▸ **Work to be completed**
Write the data out again exactly, dropping any images it holds.
Start of Block
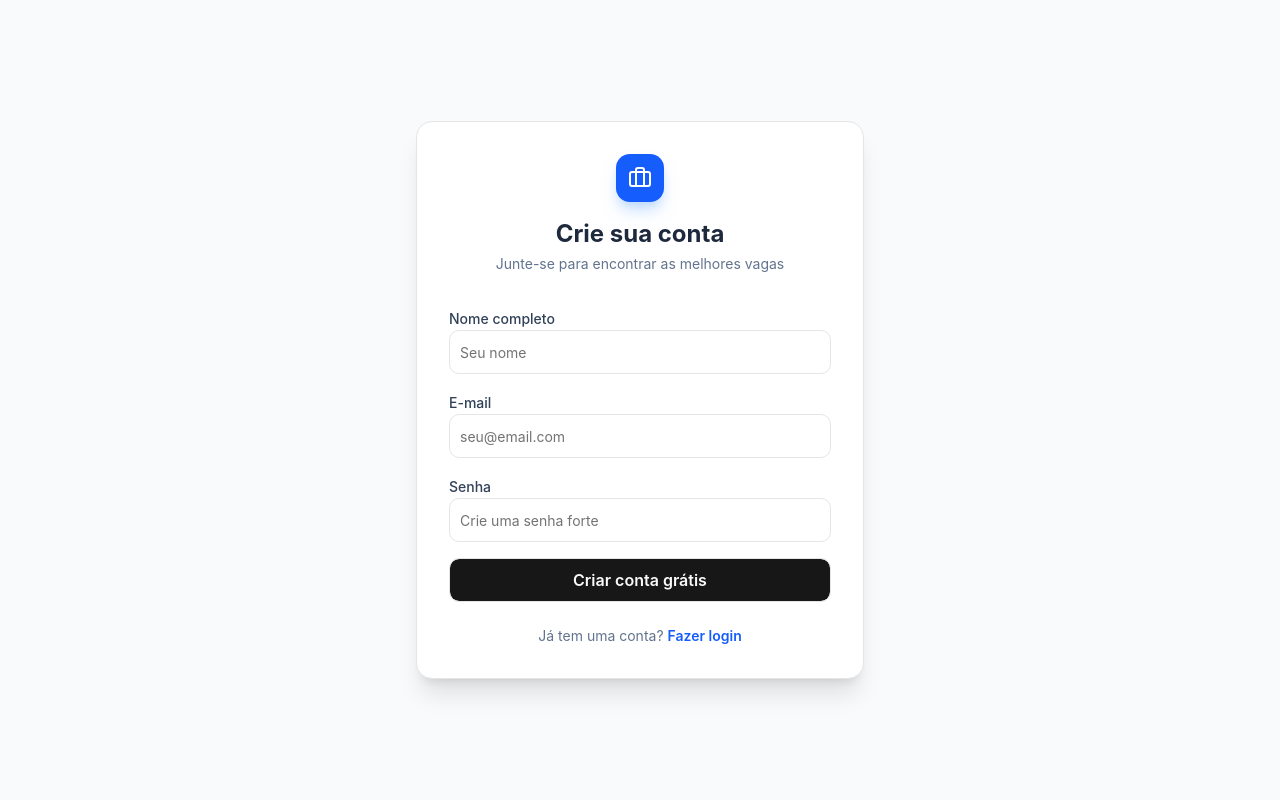
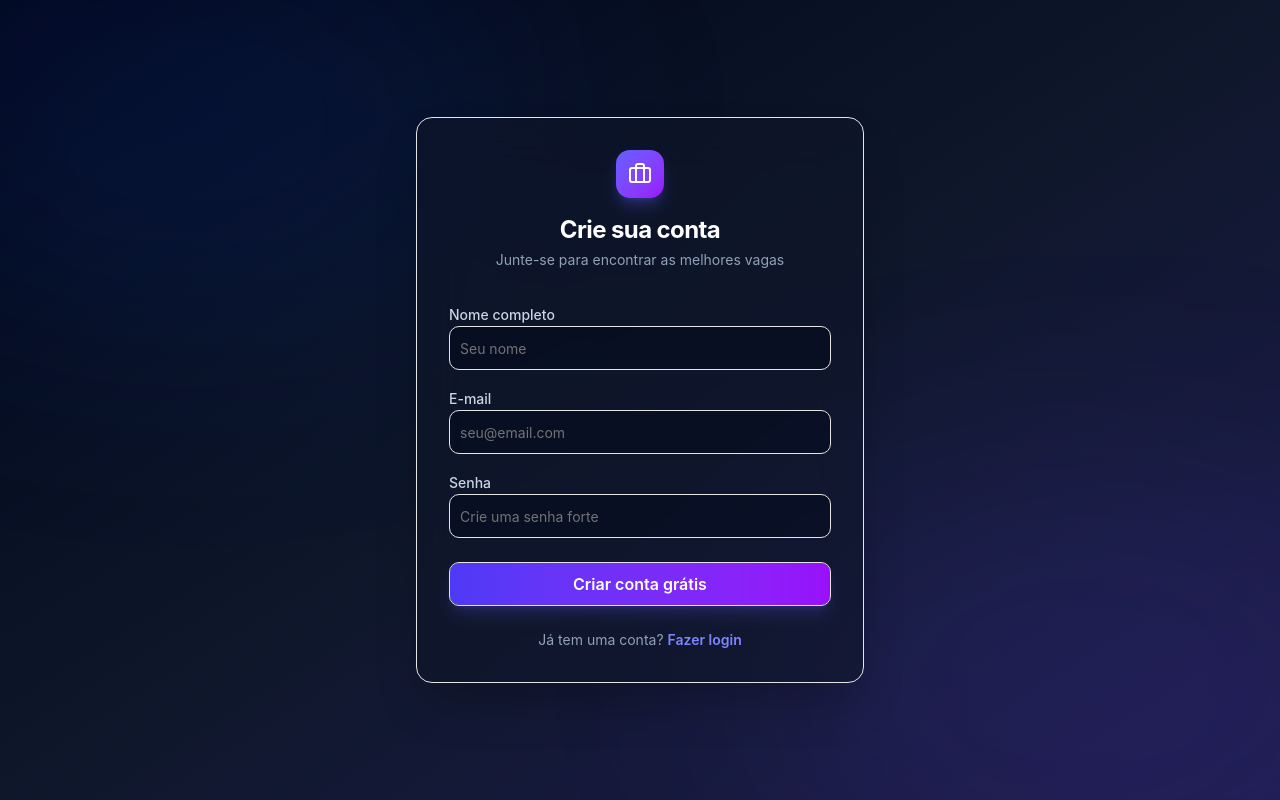
Before and after one commit to dnlortega/vagas-linkedin, a Next.js app: page /cadastro in a window 1280 px wide. Built offline with nearby package versions, Linux system fonts and the light colour scheme.

Commit message:
fix: conserta erro de sintaxe de crase em emails

```diff
--- a/app/(auth)/cadastro/page.js
+++ b/app/(auth)/cadastro/page.js
@@ -42,41 +42,45 @@ export default function CadastroPage() {
   };
 
   return (
-    <div className="min-h-screen flex items-center justify-center bg-slate-50 p-4">
-      <div className="w-full max-w-md bg-white rounded-2xl shadow-xl p-8 border border-slate-100">
+    <div className="min-h-screen flex items-center justify-center bg-gradient-to-br from-slate-950 via-slate-900 to-indigo-950 p-4 relative overflow-hidden">
+      {/* Efeitos de luz de fundo (Glow) */}
+      <div className="absolute top-[-10%] left-[-10%] w-[50%] h-[50%] bg-blue-600/10 rounded-full blur-[120px] pointer-events-none" />
+      <div className="absolute bottom-[-10%] right-[-10%] w-[50%] h-[50%] bg-indigo-500/10 rounded-full blur-[120px] pointer-events-none" />
+
+      <div className="w-full max-w-md bg-slate-900/60 backdrop-blur-xl rounded-2xl shadow-2xl p-8 border border-slate-800/80 relative z-10">
         <div className="flex flex-col items-center mb-8">
-          <div className="h-12 w-12 rounded-xl bg-blue-600 flex items-center justify-center shadow-lg shadow-blue-200 mb-4">
+          <div className="h-12 w-12 rounded-xl bg-gradient-to-br from-indigo-500 to-purple-600 flex items-center justify-center shadow-lg shadow-indigo-500/30 mb-4 hover:scale-105 transition-transform duration-300">
             <BriefcaseIcon className="h-6 w-6 text-white" />
           </div>
-          <h1 className="text-2xl font-bold text-slate-800">Crie sua conta</h1>
-          <p className="text-sm text-slate-500 mt-1">Junte-se para encontrar as melhores vagas</p>
+          <h1 className="text-2xl font-bold text-white tracking-tight">Crie sua conta</h1>
+          <p className="text-sm text-slate-400 mt-1">Junte-se para encontrar as melhores vagas</p>
         </div>
 
         <form onSubmit={handleSubmit} className="space-y-4">
-          <div className="space-y-1">
-            <label className="text-sm font-medium text-slate-700">Nome completo</label>
+          <div className="space-y-1.5">
+            <label className="text-sm font-medium text-slate-300">Nome completo</label>
             <Input
               type="text"
               placeholder="Seu nome"
               value={nome}
               onChange={(e) => setNome(e.target.value)}
               required
-              className="h-11"
+              className="h-11 bg-slate-950/40 border-slate-800 text-white placeholder-slate-500 focus-visible:ring-indigo-500 focus-visible:border-indigo-500"
             />
           </div>
-          <div className="space-y-1">
-            <label className="text-sm font-medium text-slate-700">E-mail</label>
+          <div className="space-y-1.5">
+            <label className="text-sm font-medium text-slate-300">E-mail</label>
             <Input
               type="email"
               placeholder="seu@email.com"
               value={email}
               onChange={(e) => setEmail(e.target.value)}
               required
-              className="h-11"
+              className="h-11 bg-slate-950/40 border-slate-800 text-white placeholder-slate-500 focus-visible:ring-indigo-500 focus-visible:border-indigo-500"
             />
           </div>
-          <div className="space-y-1">
-            <label className="text-sm font-medium text-slate-700">Senha</label>
+          <div className="space-y-1.5">
+            <label className="text-sm font-medium text-slate-300">Senha</label>
             <Input
               type="password"
               placeholder="Crie uma senha forte"
@@ -84,17 +88,21 @@ export default function CadastroPage() {
               onChange={(e) => setSenha(e.target.value)}
               required
               minLength={6}
-              className="h-11"
+              className="h-11 bg-slate-950/40 border-slate-800 text-white placeholder-slate-500 focus-visible:ring-indigo-500 focus-visible:border-indigo-500"
             />
           </div>
-          <Button type="submit" className="w-full h-11 text-base font-semibold" disabled={loading}>
+          <Button
+            type="submit"
+            className="w-full h-11 text-base font-semibold bg-gradient-to-r from-indigo-600 to-purple-600 hover:from-indigo-500 hover:to-purple-500 hover:scale-[1.01] active:scale-[0.99] transition-all duration-200 text-white shadow-lg shadow-indigo-500/20 mt-2"
+            disabled={loading}
+          >
             {loading ? "Criando..." : "Criar conta grátis"}
           </Button>
         </form>
 
-        <div className="mt-6 text-center text-sm text-slate-500">
+        <div className="mt-6 text-center text-sm text-slate-400">
           Já tem uma conta?{" "}
-          <Link href="/login" className="text-blue-600 font-semibold hover:underline">
+          <Link href="/login" className="text-indigo-400 font-semibold hover:text-indigo-300 hover:underline transition-colors">
             Fazer login
           </Link>
         </div>
--- a/app/api/vagas/route.js
+++ b/app/api/vagas/route.js
@@ -13,7 +13,7 @@ const UA = 'Mozilla/5.0 (Windows NT 10.0; Win64; x64) AppleWebKit/537.36 (KHTML,
 const HEADERS_HTML = { 'User-Agent': UA, 'Accept-Language': 'pt-BR,pt;q=0.9', Accept: 'text/html,*/*;q=0.8' };
 const HEADERS_JSON = { 'User-Agent': UA, 'Accept-Language': 'pt-BR,pt;q=0.9', Accept: 'application/json' };
 
-const CIDADES = ['bauru'];
+const CIDADES = ['bauru', 'guarulhos', 'são paulo', 'sp'];
 
 function sleep(ms) { return new Promise(r => setTimeout(r, ms)); }
 
@@ -44,7 +44,7 @@ const TERMOS_LINKEDIN = [
 ];
 
 async function linkedinPagina(keyword, start) {
-  const url = `https://www.linkedin.com/jobs-guest/jobs/api/seeMoreJobPostings/search?keywords=${encodeURIComponent(keyword)}&location=${encodeURIComponent('Bauru, São Paulo, Brasil')}&start=${start}&count=25`;
+  const url = `https://www.linkedin.com/jobs-guest/jobs/api/seeMoreJobPostings/search?keywords=${encodeURIComponent(keyword)}&location=${encodeURIComponent('São Paulo, Brasil')}&start=${start}&count=25`;
   const resp = await fetchHtml(url, { headers: HEADERS_HTML, timeout: 12000 });
   const $ = cheerio.load(resp.data);
   const vagas = [];
@@ -643,10 +643,10 @@ ${listaTitulos}`;
             await transporter.sendMail({
               from: '"Radar de Vagas TI" <' + emailUser + '>',
               to: emailUser,
-              subject: \`🚨 \${novasTI.length} Novas Vagas de TI!\`,
+              subject: `🚨 ${novasTI.length} Novas Vagas de TI!`,
               html: emailHtml
             });
-            console.log(\`[email] Notificação enviada para \${emailUser}.\`);
+            console.log(`[email] Notificação enviada para ${emailUser}.`);
           } catch (err) {
             console.error('[email] Erro ao enviar e-mail:', err.message);
           }
```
End of Block
▸ **Problem solution**
Before and after one commit to dnlortega/vagas-linkedin, a Next.js app: page /cadastro in a window 1280 px wide. Built offline with nearby package versions, Linux system fonts and the light colour scheme.

Commit message:
fix: conserta erro de sintaxe de crase em emails

```diff
--- a/app/(auth)/cadastro/page.js
+++ b/app/(auth)/cadastro/page.js
@@ -42,41 +42,45 @@ export default function CadastroPage() {
   };
 
   return (
-    <div className="min-h-screen flex items-center justify-center bg-slate-50 p-4">
-      <div className="w-full max-w-md bg-white rounded-2xl shadow-xl p-8 border border-slate-100">
+    <div className="min-h-screen flex items-center justify-center bg-gradient-to-br from-slate-950 via-slate-900 to-indigo-950 p-4 relative overflow-hidden">
+      {/* Efeitos de luz de fundo (Glow) */}
+      <div className="absolute top-[-10%] left-[-10%] w-[50%] h-[50%] bg-blue-600/10 rounded-full blur-[120px] pointer-events-none" />
+      <div className="absolute bottom-[-10%] right-[-10%] w-[50%] h-[50%] bg-indigo-500/10 rounded-full blur-[120px] pointer-events-none" />
+
+      <div className="w-full max-w-md bg-slate-900/60 backdrop-blur-xl rounded-2xl shadow-2xl p-8 border border-slate-800/80 relative z-10">
         <div className="flex flex-col items-center mb-8">
-          <div className="h-12 w-12 rounded-xl bg-blue-600 flex items-center justify-center shadow-lg shadow-blue-200 mb-4">
+          <div className="h-12 w-12 rounded-xl bg-gradient-to-br from-indigo-500 to-purple-600 flex items-center justify-center shadow-lg shadow-indigo-500/30 mb-4 hover:scale-105 transition-transform duration-300">
             <BriefcaseIcon className="h-6 w-6 text-white" />
           </div>
-          <h1 className="text-2xl font-bold text-slate-800">Crie sua conta</h1>
-          <p className="text-sm text-slate-500 mt-1">Junte-se para encontrar as melhores vagas</p>
+          <h1 className="text-2xl font-bold text-white tracking-tight">Crie sua conta</h1>
+          <p className="text-sm text-slate-400 mt-1">Junte-se para encontrar as melhores vagas</p>
         </div>
 
         <form onSubmit={handleSubmit} className="space-y-4">
-          <div className="space-y-1">
-            <label className="text-sm font-medium text-slate-700">Nome completo</label>
+          <div className="space-y-1.5">
+            <label className="text-sm font-medium text-slate-300">Nome completo</label>
             <Input
               type="text"
               placeholder="Seu nome"
               value={nome}
               onChange={(e) => setNome(e.target.value)}
               required
-              className="h-11"
+              className="h-11 bg-slate-950/40 border-slate-800 text-white placeholder-slate-500 focus-visible:ring-indigo-500 focus-visible:border-indigo-500"
             />
           </div>
-          <div className="space-y-1">
-            <label className="text-sm font-medium text-slate-700">E-mail</label>
+          <div className="space-y-1.5">
+            <label className="text-sm font-medium text-slate-300">E-mail</label>
             <Input
               type="email"
               placeholder="seu@email.com"
               value={email}
               onChange={(e) => setEmail(e.target.value)}
               required
-              className="h-11"
+              className="h-11 bg-slate-950/40 border-slate-800 text-white placeholder-slate-500 focus-visible:ring-indigo-500 focus-visible:border-indigo-500"
             />
           </div>
-          <div className="space-y-1">
-            <label className="text-sm font-medium text-slate-700">Senha</label>
+          <div className="space-y-1.5">
+            <label className="text-sm font-medium text-slate-300">Senha</label>
             <Input
               type="password"
               placeholder="Crie uma senha forte"
@@ -84,17 +88,21 @@ export default function CadastroPage() {
               onChange={(e) => setSenha(e.target.value)}
               required
               minLength={6}
-              className="h-11"
+              className="h-11 bg-slate-950/40 border-slate-800 text-white placeholder-slate-500 focus-visible:ring-indigo-500 focus-visible:border-indigo-500"
             />
           </div>
-          <Button type="submit" className="w-full h-11 text-base font-semibold" disabled={loading}>
+          <Button
+            type="submit"
+            className="w-full h-11 text-base font-semibold bg-gradient-to-r from-indigo-600 to-purple-600 hover:from-indigo-500 hover:to-purple-500 hover:scale-[1.01] active:scale-[0.99] transition-all duration-200 text-white shadow-lg shadow-indigo-500/20 mt-2"
+            disabled={loading}
+          >
             {loading ? "Criando..." : "Criar conta grátis"}
           </Button>
         </form>
 
-        <div className="mt-6 text-center text-sm text-slate-500">
+        <div className="mt-6 text-center text-sm text-slate-400">
           Já tem uma conta?{" "}
-          <Link href="/login" className="text-blue-600 font-semibold hover:underline">
+          <Link href="/login" className="text-indigo-400 font-semibold hover:text-indigo-300 hover:underline transition-colors">
             Fazer login
           </Link>
         </div>
--- a/app/api/vagas/route.js
+++ b/app/api/vagas/route.js
@@ -13,7 +13,7 @@ const UA = 'Mozilla/5.0 (Windows NT 10.0; Win64; x64) AppleWebKit/537.36 (KHTML,
 const HEADERS_HTML = { 'User-Agent': UA, 'Accept-Language': 'pt-BR,pt;q=0.9', Accept: 'text/html,*/*;q=0.8' };
 const HEADERS_JSON = { 'User-Agent': UA, 'Accept-Language': 'pt-BR,pt;q=0.9', Accept: 'application/json' };
 
-const CIDADES = ['bauru'];
+const CIDADES = ['bauru', 'guarulhos', 'são paulo', 'sp'];
 
 function sleep(ms) { return new Promise(r => setTimeout(r, ms)); }
 
@@ -44,7 +44,7 @@ const TERMOS_LINKEDIN = [
 ];
 
 async function linkedinPagina(keyword, start) {
-  const url = `https://www.linkedin.com/jobs-guest/jobs/api/seeMoreJobPostings/search?keywords=${encodeURIComponent(keyword)}&location=${encodeURIComponent('Bauru, São Paulo, Brasil')}&start=${start}&count=25`;
+  const url = `https://www.linkedin.com/jobs-guest/jobs/api/seeMoreJobPostings/search?keywords=${encodeURIComponent(keyword)}&location=${encodeURIComponent('São Paulo, Brasil')}&start=${start}&count=25`;
   const resp = await fetchHtml(url, { headers: HEADERS_HTML, timeout: 12000 });
   const $ = cheerio.load(resp.data);
   const vagas = [];
@@ -643,10 +643,10 @@ ${listaTitulos}`;
             await transporter.sendMail({
               from: '"Radar de Vagas TI" <' + emailUser + '>',
               to: emailUser,
-              subject: \`🚨 \${novasTI.length} Novas Vagas de TI!\`,
+              subject: `🚨 ${novasTI.length} Novas Vagas de TI!`,
               html: emailHtml
             });
-            console.log(\`[email] Notificação enviada para \${emailUser}.\`);
+            console.log(`[email] Notificação enviada para ${emailUser}.`);
           } catch (err) {
             console.error('[email] Erro ao enviar e-mail:', err.message);
           }
```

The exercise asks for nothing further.